Analogy has a long history as a figure of rhetoric and logic. In his 1951 essay, "Effects of Analogy," Wallace Stevens makes this figure central to poetics, writing, "Poetry is incredibly one of the effects of analogy." This term, in Steven's understanding, encompasses various procedures of saying the same thing another way such that the restatement illustrates and gives definition to the thing stated. Poetry is a kind of rhetoric in which "the feeling of one man is communicated to another in words of the exquisite appositeness that takes away all their verbality."
This panel invites papers (on poetry, novels, philosophy, visual arts) that consider the ways in which modernism mobilizes analogical resources (including simile, metaphor, and example), for instance, as a way of making available certain kinds of experiences (not least of which includes, as Stevens suggests, feeling). A key operation of analogy is the creation of images, through which emotion is communicated. How does the image function in modernist texts? How are emotions or feelings pictured?
Analogy can draw illuminating parallels between disparate phenomena, as well as imagine states of affairs that do not exist. Is there an ethical dimension to be located in analogy (broadly construed) as a means by which aesthetics stages possibility? What does it mean to think one thing as another? What is at at stake in the formulation "as if"?
Topics may include but are by no means limited to:
- The modernist recuperation of ancient rhetorical figures, such as the epic or Homeric simile
- Analogy as a term in logic
- The epistemological uses of metaphors and models (as theorized, for instance, by Paul Ricoeur)
- Image-making in verbal arts and visual arts
- The logic of the exemplification and exemplarity

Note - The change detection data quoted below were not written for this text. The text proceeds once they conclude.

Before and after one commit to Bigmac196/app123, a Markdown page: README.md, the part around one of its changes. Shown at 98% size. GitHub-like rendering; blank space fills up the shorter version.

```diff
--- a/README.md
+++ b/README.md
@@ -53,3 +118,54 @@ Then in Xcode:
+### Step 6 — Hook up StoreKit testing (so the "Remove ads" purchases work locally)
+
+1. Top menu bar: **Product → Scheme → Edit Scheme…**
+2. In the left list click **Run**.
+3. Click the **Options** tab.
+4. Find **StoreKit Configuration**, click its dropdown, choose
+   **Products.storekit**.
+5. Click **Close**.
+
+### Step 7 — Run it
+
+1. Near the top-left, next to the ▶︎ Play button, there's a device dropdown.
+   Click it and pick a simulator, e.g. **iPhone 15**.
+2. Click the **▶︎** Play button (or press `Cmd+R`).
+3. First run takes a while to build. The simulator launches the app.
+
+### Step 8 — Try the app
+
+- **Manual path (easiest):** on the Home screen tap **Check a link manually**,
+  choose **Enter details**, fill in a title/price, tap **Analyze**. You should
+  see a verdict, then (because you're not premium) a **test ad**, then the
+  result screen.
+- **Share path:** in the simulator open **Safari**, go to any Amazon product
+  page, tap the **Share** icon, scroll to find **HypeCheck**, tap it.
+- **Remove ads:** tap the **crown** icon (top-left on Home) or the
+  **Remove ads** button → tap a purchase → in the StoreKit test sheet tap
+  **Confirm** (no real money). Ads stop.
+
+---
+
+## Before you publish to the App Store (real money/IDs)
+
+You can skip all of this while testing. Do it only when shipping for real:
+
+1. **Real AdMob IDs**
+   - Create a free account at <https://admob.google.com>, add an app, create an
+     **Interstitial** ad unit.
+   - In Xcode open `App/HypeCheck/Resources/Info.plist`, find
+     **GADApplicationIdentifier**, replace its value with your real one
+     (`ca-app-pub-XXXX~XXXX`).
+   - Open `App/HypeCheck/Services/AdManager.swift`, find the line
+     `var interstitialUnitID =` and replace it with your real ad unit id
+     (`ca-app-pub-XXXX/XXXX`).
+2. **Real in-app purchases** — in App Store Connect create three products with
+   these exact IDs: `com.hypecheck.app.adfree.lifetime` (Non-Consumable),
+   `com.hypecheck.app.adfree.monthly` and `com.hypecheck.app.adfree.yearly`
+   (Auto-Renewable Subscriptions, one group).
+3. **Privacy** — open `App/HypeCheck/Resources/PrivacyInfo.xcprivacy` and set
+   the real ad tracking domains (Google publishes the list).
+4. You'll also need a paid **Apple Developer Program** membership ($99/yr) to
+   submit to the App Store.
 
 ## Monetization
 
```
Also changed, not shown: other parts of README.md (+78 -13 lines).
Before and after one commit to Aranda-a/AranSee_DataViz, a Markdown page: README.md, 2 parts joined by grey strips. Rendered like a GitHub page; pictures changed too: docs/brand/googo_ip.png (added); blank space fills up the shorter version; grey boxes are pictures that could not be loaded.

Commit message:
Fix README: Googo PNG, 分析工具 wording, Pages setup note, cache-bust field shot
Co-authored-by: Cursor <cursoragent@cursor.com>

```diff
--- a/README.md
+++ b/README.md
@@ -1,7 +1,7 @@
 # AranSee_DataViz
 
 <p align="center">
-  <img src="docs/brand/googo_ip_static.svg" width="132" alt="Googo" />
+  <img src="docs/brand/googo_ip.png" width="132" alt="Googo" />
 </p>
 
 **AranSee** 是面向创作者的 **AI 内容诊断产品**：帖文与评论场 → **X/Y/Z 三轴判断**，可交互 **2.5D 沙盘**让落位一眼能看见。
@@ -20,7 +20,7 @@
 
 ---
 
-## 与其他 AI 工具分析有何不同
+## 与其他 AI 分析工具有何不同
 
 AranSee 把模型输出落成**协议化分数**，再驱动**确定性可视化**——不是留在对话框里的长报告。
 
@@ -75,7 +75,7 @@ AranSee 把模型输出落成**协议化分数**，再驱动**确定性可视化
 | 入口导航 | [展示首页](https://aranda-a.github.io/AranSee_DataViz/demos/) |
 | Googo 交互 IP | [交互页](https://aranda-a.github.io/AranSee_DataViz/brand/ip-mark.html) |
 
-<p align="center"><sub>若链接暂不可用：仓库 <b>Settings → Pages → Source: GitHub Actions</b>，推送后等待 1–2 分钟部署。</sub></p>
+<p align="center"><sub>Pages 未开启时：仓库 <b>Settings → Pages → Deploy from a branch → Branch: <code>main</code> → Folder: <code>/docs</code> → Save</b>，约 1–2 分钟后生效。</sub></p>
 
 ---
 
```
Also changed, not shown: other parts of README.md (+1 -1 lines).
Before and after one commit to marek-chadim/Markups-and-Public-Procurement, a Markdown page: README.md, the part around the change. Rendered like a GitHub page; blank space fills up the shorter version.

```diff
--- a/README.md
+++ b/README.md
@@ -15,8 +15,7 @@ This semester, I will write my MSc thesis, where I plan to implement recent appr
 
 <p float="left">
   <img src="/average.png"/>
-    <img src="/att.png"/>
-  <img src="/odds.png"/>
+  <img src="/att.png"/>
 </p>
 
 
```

- Wittgenstein and seeing aspects
Please send abstracts of 300 words as well as a brief scholarly bio by April 1, 2012 to email@example.com.